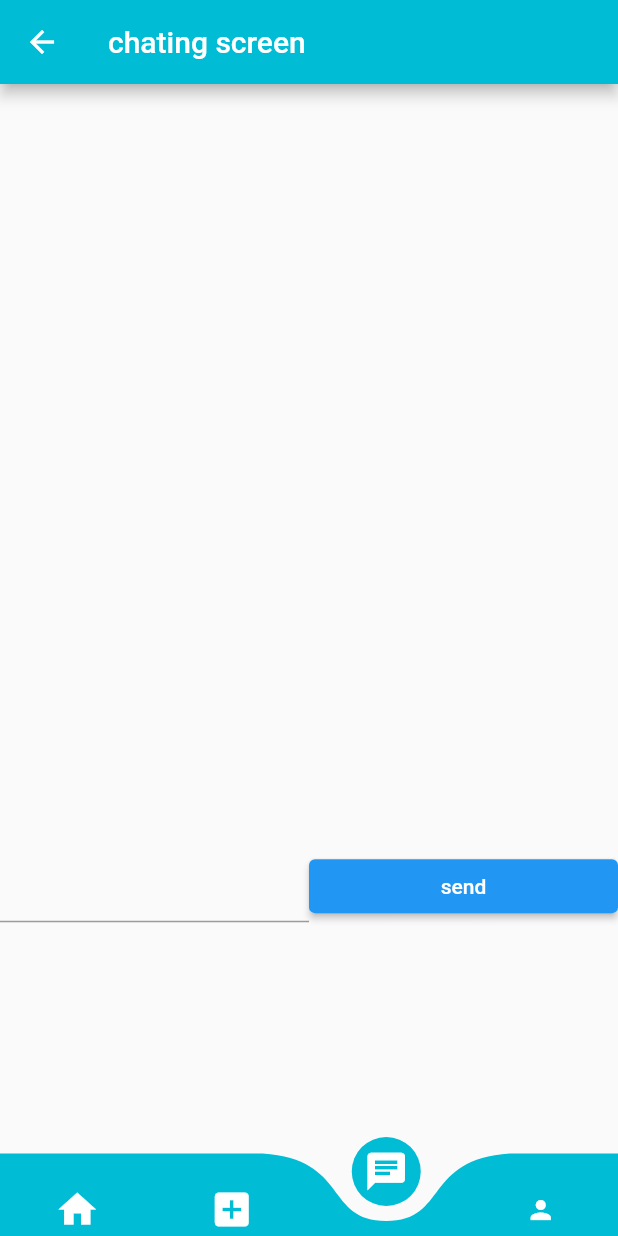
After one commit to muhamad3/secondhand, a Flutter app: the ChatScreen screen opened directly, on a phone screen of 412 x 824 dp. The commit adds this screen. Run offline on Flutter 3.47's test engine with Material 2 defaults, Android fonts, the phone set to English and light mode, and no system bars; drawn by our look-alikes of curved_navigation_bar; our stand-ins replace chat_bubbles, cloud_firestore, email_validator, file_picker, firebase_auth, firebase_core and 4 more; accounts and stored records are empty.

Commit message:
adding chat screen

```diff
--- /dev/null
+++ b/lib/Screens/chatscren.dart
@@ -0,0 +1,176 @@
+import 'package:cloud_firestore/cloud_firestore.dart';
+import 'package:curved_navigation_bar/curved_navigation_bar.dart';
+import 'package:flutter/material.dart';
+import 'package:intl/intl.dart';
+import 'package:shared_preferences/shared_preferences.dart';
+import 'package:chat_bubbles/chat_bubbles.dart';
+
+class ChatScreen extends StatefulWidget {
+  const ChatScreen({Key? key}) : super(key: key);
+
+  @override
+  State<ChatScreen> createState() => _ChatScreenState();
+}
+
+class _ChatScreenState extends State<ChatScreen> {
+  @override
+  void initState() {
+    super.initState();
+    getemail();
+    setState(() {});
+  }
+
+  String? email;
+  TextEditingController msg = TextEditingController();
+  int _selectedIndex = 2;
+  String? test;
+  final items = <Widget>[
+    Icon(
+      Icons.home,
+      size: 30,
+      color: Colors.white,
+    ),
+    Icon(
+      Icons.add_box,
+      color: Colors.white,
+      size: 30,
+    ),
+    Icon(
+      Icons.chat,
+      color: Colors.white,
+      size: 30,
+    ),
+    Icon(
+      Icons.person,
+      size: 20,
+      color: Colors.white,
+    ),
+  ];
+
+  void _onItemTapped(int index) {
+    setState(() {
+      _selectedIndex = index;
+    });
+    if (_selectedIndex == 0) {
+      Navigator.popAndPushNamed(context, '/home');
+    }
+    if (_selectedIndex == 1) {
+      Navigator.popAndPushNamed(context, '/post');
+    }
+    if (_selectedIndex == 2) {
+      Navigator.popAndPushNamed(context, '/chat');
+    }
+    if (_selectedIndex == 3) {
+      Navigator.popAndPushNamed(context, '/profile');
+    }
+  }
+
+  @override
+  Widget build(BuildContext context) {
+    return Scaffold(
+      appBar: AppBar(
+        backgroundColor: Colors.cyan,
+        title: Text(
+          'chating screen',
+          textAlign: TextAlign.center,
+        ),
+      ),
+      body: Column(
+        children: [
+          Expanded(
+            child: Container(
+              // margin: EdgeInsets.all(20),
+              height: 150,
+              child: StreamBuilder<QuerySnapshot>(
+                stream: FirebaseFirestore.instance
+                    .collection('messeges')
+                    .orderBy('time', descending: false)
+                    .snapshots(),
+                builder: (context, snapshot) {
+                  if (snapshot.hasError) {
+                    return Text('error');
+                  } else if (!snapshot.hasData || snapshot.data == null) {
+                    return Text('the type is empty');
+                  } else if (snapshot.connectionState ==
+                      ConnectionState.active) {
+                    List<DocumentSnapshot> _docs = snapshot.data!.docs;
+
+                    List _users = _docs.map((e) => e["messege"]).toList();
+                    List _emails = _docs.map((e) => e["email"]).toList();
+                    List _time = _docs.map((e) => e["time"]).toList();
+
+                    return ListView.builder(
+                        itemCount: _users.length,
+                        itemBuilder: (context, index) {
+                            DateTime time = DateTime.parse(
+                                _time[index].toDate().toString());
+                            String formattedTime = DateFormat.jm().format(time);
+                          if (email == _emails[index]) {
+                            return BubbleSpecialThree(
+                              isSender: true,
+                              text: '${_users[index]}$formattedTime',
+                              color: Color(0xFF1B97F3),
+                              tail: true,
+                              textStyle:
+                                  TextStyle(color: Colors.white, fontSize: 16),
+                            );
+                          }
+                          return BubbleSpecialThree(
+                            isSender: false,
+                            text: '${_users[index]}$formattedTime',
+                            color: Colors.grey,
+                            tail: true,
+                            textStyle:
+                                TextStyle(color: Colors.white, fontSize: 16),
+                          );
+                        });
+                  }
+                  return CircularProgressIndicator();
+                },
+              ),
+            ),
+          ),
+          Expanded(
+            child: Row(
+              children: [
+                Expanded(
+                  child: TextField(
+                    controller: msg,
+                  ),
+                ),
+                Expanded(
+                  child: ElevatedButton(
+                    onPressed: () async {
+                      DateTime time = DateTime.now();
+                      await FirebaseFirestore.instance
+                          .collection('messeges')
+                          .add({
+                        'messege': msg.value.text,
+                        'email': email,
+                        'time': time,
+                      }).catchError((e) => debugPrint(e.toString()));
+                    },
+                    child: Text("send"),
+                  ),
+                ),
+              ],
+            ),
+          ),
+        ],
+      ),
+      bottomNavigationBar: CurvedNavigationBar(
+        height: 55,
+        items: items,
+        backgroundColor: Colors.transparent,
+        color: Colors.cyan,
+        index: _selectedIndex,
+        onTap: _onItemTapped,
+      ),
+    );
+  }
+
+  getemail() async {
+    final SharedPreferences preference = await SharedPreferences.getInstance();
+    email = preference.getString('email');
+  }
+}
--- a/lib/classes/drawer.dart
+++ b/lib/classes/drawer.dart
@@ -28,7 +28,7 @@ class _NavigationDrawerWidget extends State<NavigationDrawerWidget> {
   Widget build(BuildContext context) {
     return Drawer(
       child: Material(
-        color: Colors.blue,
+        color: Colors.cyan,
         child: ListView(
           children: <Widget>[
             SizedBox(
--- a/lib/main.dart
+++ b/lib/main.dart
@@ -1,6 +1,7 @@
 import 'package:firebase_core/firebase_core.dart';
 import 'package:flutter/material.dart';
 import 'package:secondhand/Screens/Home.dart';
+import 'package:secondhand/Screens/chatscren.dart';
 import 'package:secondhand/Screens/forgotpassword.dart';
 import 'package:secondhand/Screens/createacc.dart';
 import 'package:secondhand/Screens/onboardingstate.dart';
@@ -65,6 +66,7 @@ class _MyHomePageState extends State<MyHomePage> {
         '/post': (context) => const Posting(),
         '/profile': (context) => const Profile(),
         '/forgotpassword': (context) =>  Forgotpassword(),
+        '/chat': (context) =>  ChatScreen(),
       },
     );
   }
--- a/pubspec.yaml
+++ b/pubspec.yaml
@@ -49,6 +49,8 @@ dependencies:
   multi_select_flutter: ^4.0.0
   email_validator: ^2.0.1
   curved_navigation_bar: ^1.0.3
+  chat_bubbles: ^1.2.0
+  intl: ^0.17.0
 
 
 dev_dependencies:
```
Also changed, not shown: lib/Screens/Home.dart (+8 -0 lines), lib/Screens/Login.dart (+12 -6 lines), lib/Screens/forgotpassword.dart (+24 -4 lines), lib/Screens/posting.dart (+8 -0 lines), lib/Screens/profile.dart (+9 -1 lines), pubspec.lock, 1 other file.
------------------------------------
DIRECTIONS - Each line in the records above that contains the word "extends" must be copied.

EXPECTED ANSWER -
+class ChatScreen extends StatefulWidget {
+class _ChatScreenState extends State<ChatScreen> {
@@ -28,7 +28,7 @@ class _NavigationDrawerWidget extends State<NavigationDrawerWidget> {
@@ -65,6 +66,7 @@ class _MyHomePageState extends State<MyHomePage> {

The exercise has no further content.